The unexpected death was investigated by the sheriff-coroner’s office, which announced on October 22 that the cause of death was suffocation during a severe epileptic seizure.
She was also found to have had a cavernous hemangioma, a congenital brain abnormality that made Joyner subject to seizures. According to a family attorney, she had suffered a tonic–clonic seizure in 1990, and had also been treated for seizures in 1993 and 1994.
Griffith-Joyner’s supporters claimed that the autopsy cleared her of allegations that she used performance-enhancing drugs. The Orange County coroner’s office noted that the autopsy records showed that she did not die from drugs or banned substances. The coroner had requested that Griffith Joyner’s body specifically be tested for steroids, but was informed that there was not enough urine in her bladder and that the test could not accurately be performed on other biological samples.
After her death in 1998, Prince Alexandre de Merode, the Chairman of the International Olympic Committee’s medical commission, claimed that Joyner was singled out for extra, rigorous drug testing during the 1988 Olympic Games because of rumors of steroid use. De Merode told The New York Times that Manfred Donike, who was at that time considered to be the foremost expert on drugs and sports, failed to discover any banned substances during that testing.
Alexandre de Merode states: “We performed all possible and imaginable analyses on her…We never found anything. There should not be the slightest suspicion [on Florence Griffith Joyner].
Florence Delorez Griffith Joyner, also known as Flo Jo, was a track and field athlete.
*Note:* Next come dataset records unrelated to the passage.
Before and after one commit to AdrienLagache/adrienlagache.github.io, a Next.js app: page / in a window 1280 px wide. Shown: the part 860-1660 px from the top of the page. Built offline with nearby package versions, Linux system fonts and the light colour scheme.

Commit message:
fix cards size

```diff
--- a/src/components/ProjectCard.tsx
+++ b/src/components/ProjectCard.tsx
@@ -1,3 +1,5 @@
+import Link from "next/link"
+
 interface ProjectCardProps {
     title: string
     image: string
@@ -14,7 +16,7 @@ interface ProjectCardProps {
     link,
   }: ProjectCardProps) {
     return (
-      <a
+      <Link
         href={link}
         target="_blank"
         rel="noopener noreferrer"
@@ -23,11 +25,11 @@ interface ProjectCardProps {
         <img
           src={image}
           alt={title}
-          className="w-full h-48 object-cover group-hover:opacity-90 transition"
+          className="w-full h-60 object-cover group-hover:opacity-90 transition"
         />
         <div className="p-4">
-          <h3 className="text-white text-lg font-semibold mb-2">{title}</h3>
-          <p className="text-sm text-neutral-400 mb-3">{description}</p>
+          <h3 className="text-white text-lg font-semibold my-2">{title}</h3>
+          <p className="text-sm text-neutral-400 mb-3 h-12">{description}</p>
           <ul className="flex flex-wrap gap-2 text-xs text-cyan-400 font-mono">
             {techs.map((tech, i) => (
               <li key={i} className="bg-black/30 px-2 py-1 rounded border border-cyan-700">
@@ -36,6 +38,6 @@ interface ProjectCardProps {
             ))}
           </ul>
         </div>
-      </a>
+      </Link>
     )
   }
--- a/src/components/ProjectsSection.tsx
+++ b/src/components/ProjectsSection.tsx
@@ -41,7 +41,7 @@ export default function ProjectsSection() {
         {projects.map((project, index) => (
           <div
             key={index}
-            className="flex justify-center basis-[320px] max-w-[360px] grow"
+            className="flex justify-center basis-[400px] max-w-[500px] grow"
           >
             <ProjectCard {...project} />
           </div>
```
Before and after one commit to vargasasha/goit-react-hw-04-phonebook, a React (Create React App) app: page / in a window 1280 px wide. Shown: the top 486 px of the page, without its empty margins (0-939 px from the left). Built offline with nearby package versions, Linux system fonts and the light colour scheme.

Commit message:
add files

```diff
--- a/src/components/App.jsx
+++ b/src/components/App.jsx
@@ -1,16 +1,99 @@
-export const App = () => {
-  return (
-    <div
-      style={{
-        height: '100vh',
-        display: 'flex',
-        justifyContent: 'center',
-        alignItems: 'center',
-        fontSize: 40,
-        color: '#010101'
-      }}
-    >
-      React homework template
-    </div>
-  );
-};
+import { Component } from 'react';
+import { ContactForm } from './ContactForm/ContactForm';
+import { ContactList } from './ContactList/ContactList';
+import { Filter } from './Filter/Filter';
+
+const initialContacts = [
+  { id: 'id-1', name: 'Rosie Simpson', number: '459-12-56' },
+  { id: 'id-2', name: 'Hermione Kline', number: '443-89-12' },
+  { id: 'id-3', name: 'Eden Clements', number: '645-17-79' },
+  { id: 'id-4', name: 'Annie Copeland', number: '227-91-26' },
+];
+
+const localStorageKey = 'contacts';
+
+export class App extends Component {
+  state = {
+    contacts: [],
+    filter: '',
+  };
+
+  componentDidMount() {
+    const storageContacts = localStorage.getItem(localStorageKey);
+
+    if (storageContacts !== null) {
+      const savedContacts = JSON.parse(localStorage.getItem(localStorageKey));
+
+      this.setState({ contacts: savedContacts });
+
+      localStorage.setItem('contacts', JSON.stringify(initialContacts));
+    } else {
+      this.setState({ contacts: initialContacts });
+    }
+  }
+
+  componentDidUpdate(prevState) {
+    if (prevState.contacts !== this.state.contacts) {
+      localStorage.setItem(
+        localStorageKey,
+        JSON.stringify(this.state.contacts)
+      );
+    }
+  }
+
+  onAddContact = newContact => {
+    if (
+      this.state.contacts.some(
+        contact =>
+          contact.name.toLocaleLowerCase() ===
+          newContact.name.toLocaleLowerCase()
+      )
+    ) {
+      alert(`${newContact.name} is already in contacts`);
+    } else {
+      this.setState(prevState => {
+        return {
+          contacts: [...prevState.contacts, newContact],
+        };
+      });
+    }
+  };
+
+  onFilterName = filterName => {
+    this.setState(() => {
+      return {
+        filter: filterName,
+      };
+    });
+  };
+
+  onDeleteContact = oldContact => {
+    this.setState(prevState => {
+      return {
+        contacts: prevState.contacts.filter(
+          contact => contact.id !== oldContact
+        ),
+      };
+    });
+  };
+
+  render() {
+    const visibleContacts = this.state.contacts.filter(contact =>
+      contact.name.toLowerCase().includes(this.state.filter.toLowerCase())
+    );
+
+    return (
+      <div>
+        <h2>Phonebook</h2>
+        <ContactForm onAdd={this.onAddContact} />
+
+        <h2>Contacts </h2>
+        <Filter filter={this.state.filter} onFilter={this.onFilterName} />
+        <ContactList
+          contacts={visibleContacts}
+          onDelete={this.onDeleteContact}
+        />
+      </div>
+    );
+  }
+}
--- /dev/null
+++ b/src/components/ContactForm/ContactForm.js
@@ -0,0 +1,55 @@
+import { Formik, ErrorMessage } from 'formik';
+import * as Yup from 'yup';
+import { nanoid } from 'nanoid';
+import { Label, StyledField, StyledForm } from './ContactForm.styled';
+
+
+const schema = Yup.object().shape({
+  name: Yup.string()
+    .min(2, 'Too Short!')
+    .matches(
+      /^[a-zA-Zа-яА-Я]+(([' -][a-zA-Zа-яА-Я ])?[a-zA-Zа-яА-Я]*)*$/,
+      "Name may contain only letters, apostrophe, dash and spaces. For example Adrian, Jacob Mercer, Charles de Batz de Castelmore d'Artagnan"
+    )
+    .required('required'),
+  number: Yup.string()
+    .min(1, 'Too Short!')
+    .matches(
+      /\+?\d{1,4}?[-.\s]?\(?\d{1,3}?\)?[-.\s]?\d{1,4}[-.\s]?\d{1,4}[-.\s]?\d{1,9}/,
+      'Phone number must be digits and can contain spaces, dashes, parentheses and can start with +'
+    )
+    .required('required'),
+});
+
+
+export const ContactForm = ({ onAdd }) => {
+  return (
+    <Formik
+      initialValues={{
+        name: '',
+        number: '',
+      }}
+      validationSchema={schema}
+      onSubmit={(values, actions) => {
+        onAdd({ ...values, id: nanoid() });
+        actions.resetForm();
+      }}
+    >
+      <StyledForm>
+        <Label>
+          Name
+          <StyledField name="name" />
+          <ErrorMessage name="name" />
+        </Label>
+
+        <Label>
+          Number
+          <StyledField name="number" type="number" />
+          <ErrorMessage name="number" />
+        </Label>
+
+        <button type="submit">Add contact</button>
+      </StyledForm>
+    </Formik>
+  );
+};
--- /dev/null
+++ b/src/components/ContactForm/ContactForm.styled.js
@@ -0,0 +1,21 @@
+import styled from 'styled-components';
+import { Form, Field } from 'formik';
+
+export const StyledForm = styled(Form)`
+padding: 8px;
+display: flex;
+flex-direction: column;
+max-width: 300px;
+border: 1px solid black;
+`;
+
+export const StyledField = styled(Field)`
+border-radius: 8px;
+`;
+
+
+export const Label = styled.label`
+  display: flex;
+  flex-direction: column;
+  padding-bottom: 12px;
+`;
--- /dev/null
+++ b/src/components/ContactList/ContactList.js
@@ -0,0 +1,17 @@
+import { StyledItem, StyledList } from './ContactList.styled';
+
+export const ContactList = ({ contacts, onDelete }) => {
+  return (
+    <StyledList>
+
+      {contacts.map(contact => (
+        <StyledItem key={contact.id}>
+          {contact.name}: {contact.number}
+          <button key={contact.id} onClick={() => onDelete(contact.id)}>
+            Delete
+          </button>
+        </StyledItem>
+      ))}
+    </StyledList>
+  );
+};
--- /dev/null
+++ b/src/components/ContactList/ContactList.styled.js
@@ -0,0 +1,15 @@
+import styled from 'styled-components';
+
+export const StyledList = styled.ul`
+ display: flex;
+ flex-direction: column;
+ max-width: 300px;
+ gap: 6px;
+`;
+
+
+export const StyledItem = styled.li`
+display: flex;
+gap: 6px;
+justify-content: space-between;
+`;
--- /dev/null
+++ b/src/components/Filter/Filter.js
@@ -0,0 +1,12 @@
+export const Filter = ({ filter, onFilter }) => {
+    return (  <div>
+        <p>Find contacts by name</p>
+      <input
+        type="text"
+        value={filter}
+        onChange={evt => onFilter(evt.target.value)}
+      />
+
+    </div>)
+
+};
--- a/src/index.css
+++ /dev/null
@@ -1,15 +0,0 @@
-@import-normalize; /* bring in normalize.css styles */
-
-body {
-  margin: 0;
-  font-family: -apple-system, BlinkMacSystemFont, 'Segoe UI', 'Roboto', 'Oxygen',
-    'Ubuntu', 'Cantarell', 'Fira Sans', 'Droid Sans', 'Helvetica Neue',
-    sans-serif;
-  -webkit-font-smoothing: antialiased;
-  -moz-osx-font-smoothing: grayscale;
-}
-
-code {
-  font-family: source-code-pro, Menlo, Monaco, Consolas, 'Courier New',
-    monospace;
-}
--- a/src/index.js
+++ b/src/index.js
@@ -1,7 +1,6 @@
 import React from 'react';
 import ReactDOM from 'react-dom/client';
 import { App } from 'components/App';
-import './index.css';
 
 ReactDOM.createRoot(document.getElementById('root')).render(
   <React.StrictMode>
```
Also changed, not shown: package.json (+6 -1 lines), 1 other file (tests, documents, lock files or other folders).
In 1982, Griffith graduated from UCLA with her bachelor’s degree in psychology.
She is STILL considered the “fastest woman of all time” based on the fact that the world records she set in 1988 for both the 100 meters and 200 meters still stand and have yet to be seriously challenged.
The city of Mission Viejo dedicated a park at the entrance to her neighborhood in her honor.